The U.S. Coast Guard seized more than 5,600 pounds of cocaine from a custom-built, drug-running submarine, it announced at its naval base in San Diego.
The vessel, a “self-propelled semisubmersible” or SPSS, was captured Sept. 6 in Pacific Ocean waters off the coast of Central America by the Coast Guard Cutter Waesche, based out of Alameda, Calif. Five suspects were also apprehended while attempting to scuttle the vessel by sinking it.
USCG boarding parties found a hold 8 feet deep containing cocaine wrapped in plastic bags and on pallets. Before the vessel sank, officials recovered about 2.8 tons of cocaine, about a third of what they believe was in the hold. It was the sixth drug-running sub seized by the Coast Guard during the fiscal year ending Sept. 30.
The Waesche transferred 19.5 tons of cocaine to shore Thursday in an event at which it was announced a record 416,000 pounds of cocaine was recovered in 260 drug interdictions during the year. The estimated value of the cocaine was $5.6 billion.

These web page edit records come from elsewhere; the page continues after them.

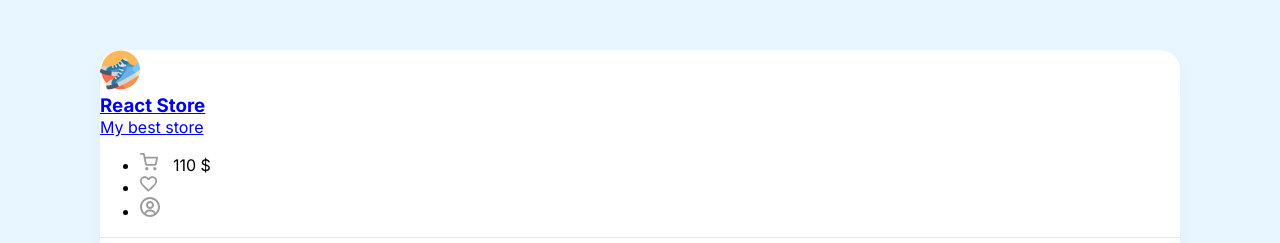
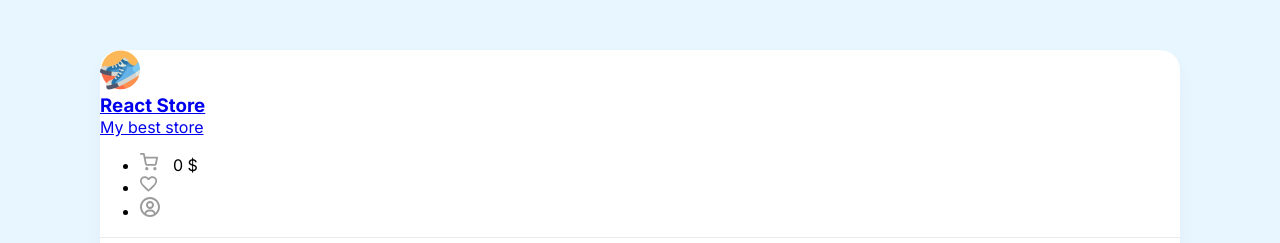
Before and after one commit to ShadePrima/react-sneakers, a React (Create React App) app: page / in a window 1280 px wide. Shown: the top 243 px of the page. Built offline with nearby package versions, Linux system fonts and the light colour scheme; no server answers.

Commit message:
add counter for cart

```diff
--- a/src/App.js
+++ b/src/App.js
@@ -17,7 +17,6 @@
   const [searchValue, setSearchValue] = React.useState('')
   const [cartOpened, setCartOpened] = React.useState(false)
   const [isLoading, setIsLoading] = React.useState(true)
-
 
 
 
--- a/src/components/Drawer.js
+++ b/src/components/Drawer.js
@@ -12,7 +12,9 @@
     const [isOrderComplete, setIsOrderComplete] = React.useState(false)
     const [isLoading, setIsLoading] = React.useState(false)
 
-    // console.log(orderId)
+    const totalPrice = cartItems.reduce((sum, obj) => obj.price + sum, 0)
+
+
 
     const onClickOrder = async () => {
         try {
@@ -77,12 +79,12 @@
                                     <li>
                                         <span>Total:</span>
                                         <div></div>
-                                        <b>100$</b>
+                                        <b>{totalPrice}$</b>
                                     </li>
                                     <li>
                                         <span>Fax 5 %</span>
                                         <div></div>
-                                        <b>95$ </b>
+                                        <b>{totalPrice / 100 * 5}$ </b>
                                     </li>
                                 </ul>
                                 <button disabled={isLoading} onClick={onClickOrder} className="greenButton">
--- a/src/components/Header.js
+++ b/src/components/Header.js
@@ -1,6 +1,12 @@
+import React from "react";
 import { Link } from "react-router-dom";
+import AppContext from "../context";
 
 function Header(props) {
+    const { cartItems } = React.useContext(AppContext)
+    const totalPrice = cartItems.reduce((sum, obj) => obj.price + sum, 0)
+
+    console.log(cartItems.reduce((sum, obj) => obj.price + sum, 0))
 
     return (
         <header className="d-flex justify-between align-center p-40">
@@ -17,7 +23,7 @@
             <ul className='d-flex '>
                 <li onClick={props.onClickCart} className='mr-30 cu-p'>
                     <img width={18} height={18} src="img/card-header.svg" alt="Cart" />
-                    <span>110 $</span>
+                    <span>{totalPrice} $</span>
                 </li>
                 <li className='mr-20 cu-p'>
                     <Link to="/favorite">
```
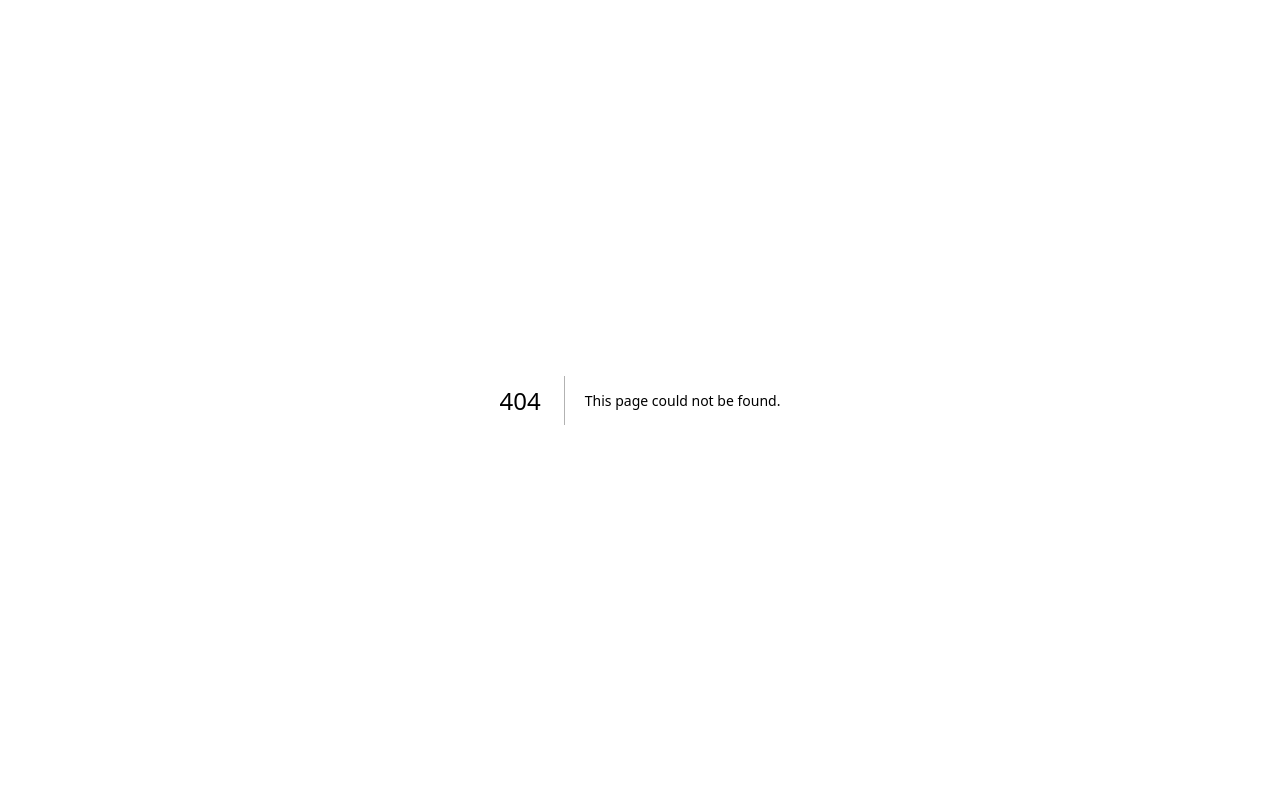
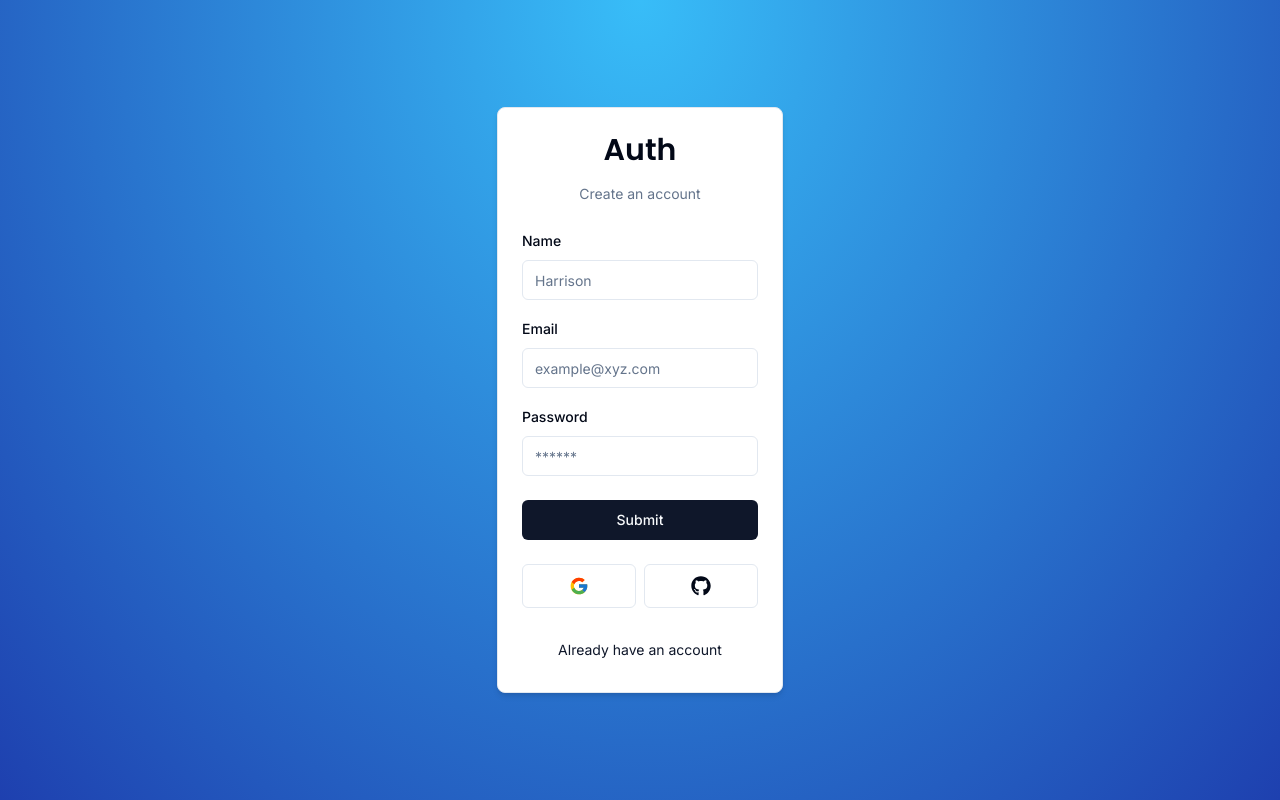
Before and after one commit to KapilKumar88/nextjs_auth, a Next.js app: page /auth/register in a window 1280 px wide. Before the commit this address had no page. Built offline with nearby package versions, Linux system fonts and the light colour scheme.

Commit message:
created the register form with the server action

```diff
--- a/package.json
+++ b/package.json
@@ -10,6 +10,7 @@
   },
   "dependencies": {
     "@hookform/resolvers": "^3.9.0",
+    "@prisma/client": "^5.17.0",
     "@radix-ui/react-icons": "^1.3.0",
     "@radix-ui/react-label": "^2.1.0",
     "@radix-ui/react-slot": "^1.1.0",
@@ -32,6 +33,7 @@
     "eslint": "^8",
     "eslint-config-next": "14.2.5",
     "postcss": "^8",
+    "prisma": "^5.17.0",
     "tailwindcss": "^3.4.1",
     "typescript": "^5"
   }
--- a/src/actions/login.ts
+++ b/src/actions/login.ts
@@ -4,7 +4,6 @@
 
 
 export const login = async (values: z.infer<typeof LoginSchema>) => {
-    console.log(values)
     const validatedFields = LoginSchema.safeParse(values);
 
     if (!validatedFields.success) {
--- /dev/null
+++ b/src/actions/register.ts
@@ -0,0 +1,14 @@
+"use server";
+import { RegisterSchema } from "@/schemas/index";
+import * as z from "zod";
+
+
+export const register = async (values: z.infer<typeof RegisterSchema>) => {
+    const validatedFields = RegisterSchema.safeParse(values);
+
+    if (!validatedFields.success) {
+        return { error: "Invalid credentials" };
+    }
+
+    return { success: "Email sent!" };
+}
--- /dev/null
+++ b/src/app/auth/register/page.tsx
@@ -0,0 +1,11 @@
+import { RegisterForm } from "@/components/auth/register-form";
+
+const RegisterPage = () => {
+    return (
+        <>
+            <RegisterForm />
+        </>
+    );
+}
+
+export default RegisterPage;
--- /dev/null
+++ b/src/components/auth/register-form.tsx
@@ -0,0 +1,109 @@
+"use client";
+import * as z from "zod";
+import { useForm } from "react-hook-form";
+import { RegisterSchema } from "@/schemas/index";
+import { CardWrapper } from "./card-wrapper";
+import { zodResolver } from "@hookform/resolvers/zod";
+import { Form, FormControl, FormField, FormItem, FormLabel, FormMessage } from "../ui/form";
+import { Input } from "../ui/input";
+import { Button } from "../ui/button";
+import { FormError } from "../form-error";
+import { FormSuccess } from "../form-success";
+import { useState, useTransition } from "react";
+import { register } from "@/actions/register";
+
+
+export const RegisterForm = () => {
+    const [error, setError] = useState<string | undefined>(undefined);
+    const [success, setSuccess] = useState<string | undefined>(undefined);
+    const [isPending, startTransition] = useTransition();
+
+    const form = useForm<z.infer<typeof RegisterSchema>>({
+        resolver: zodResolver(RegisterSchema),
+        defaultValues: {
+            email: "",
+            password: "",
+            name: ""
+        }
+    });
+
+    const onSubmit = (values: z.infer<typeof RegisterSchema>) => {
+        setSuccess(undefined);
+        setError(undefined);
+        startTransition(() => {
+            register(values).then((data) => {
+                setError(data?.error);
+                setSuccess(data?.success);
+            });
+        });
+    }
+
+    return (
+        <CardWrapper
+            headerLabel="Create an account"
+            backButtonLabel="Already have an account"
+            backButtonHref="/auth/login"
+            showSocial
+        >
+            <Form {...form}>
+                <form
+                    className="space-y-6"
+                    onSubmit={form.handleSubmit(onSubmit)}>
+                    <div className="space-y-4">
+                        <FormField
+                            control={form.control}
+                            name="name"
+                            disabled={isPending}
+                            render={({ field }) => (
+                                <FormItem>
+                                    <FormLabel>Name</FormLabel>
+                                    <FormControl>
+                                        <Input {...field} placeholder="Harrison" />
+                                    </FormControl>
+                                    <FormMessage />
+                                </FormItem>
+                            )}
+                        />
+                        <FormField
+                            control={form.control}
+                            name="email"
+                            disabled={isPending}
+                            render={({ field }) => (
+                                <FormItem>
+                                    <FormLabel>Email</FormLabel>
+                                    <FormControl>
+                                        <Input {...field} placeholder="example@xyz.com" />
+                                    </FormControl>
+                                    <FormMessage />
+                                </FormItem>
+                            )}
+                        />
+                        <FormField
+                            control={form.control}
+                            name="password"
+                            disabled={isPending}
+                            render={({ field }) => (
+                                <FormItem>
+                                    <FormLabel>Password</FormLabel>
+                                    <FormControl>
+                                        <Input {...field} placeholder="******" type="password" />
+                                    </FormControl>
+                                    <FormMessage />
+                                </FormItem>
+                            )}
+                        />
+                    </div>
+                    <FormError message={error} />
+                    <FormSuccess message={success} />
+                    <Button
+                        type="submit"
+                        className="w-full"
+                        disabled={isPending}
+                    >
+                        Submit
+                    </Button>
+                </form>
+            </Form>
+        </CardWrapper>
+    );
+}
--- a/src/schemas/index.ts
+++ b/src/schemas/index.ts
@@ -4,3 +4,11 @@
     email: z.string().email(),
     password: z.string()
 });
+
+export const RegisterSchema = z.object({
+    email: z.string().email(),
+    password: z.string().min(6),
+    name: z.string().min(1, {
+        message: "Name field is required"
+    })
+});
```
Also changed, not shown: 1 other file (tests, documents, lock files or other folders).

“With every interdiction, we learn more about transnational organized crime networks that generate profit and proliferate power from a laundry list of illicit activities,” said Vice Adm. Fred Midgette, commander, Coast Guard Pacific Area.
Added Capt. James Passarelli, commanding officer of the Waesche, “Our Coast Guardsmen face significant risks posed by dangerous criminal organizations. Our crew preserved valuable evidence and kept millions of dollars of illicit narcotics off America’s streets.”
The cocaine is typically sent by custom-built submarines from Central America to Mexico, where it is smuggled into the United States overland. The Waesche patrols an area of the Pacific Ocean twice the size of the continental United States and known as the Western Hemisphere Transit Zone, where the Coast Guard seized 69 percent of ocean-delivered narcotics in the past year.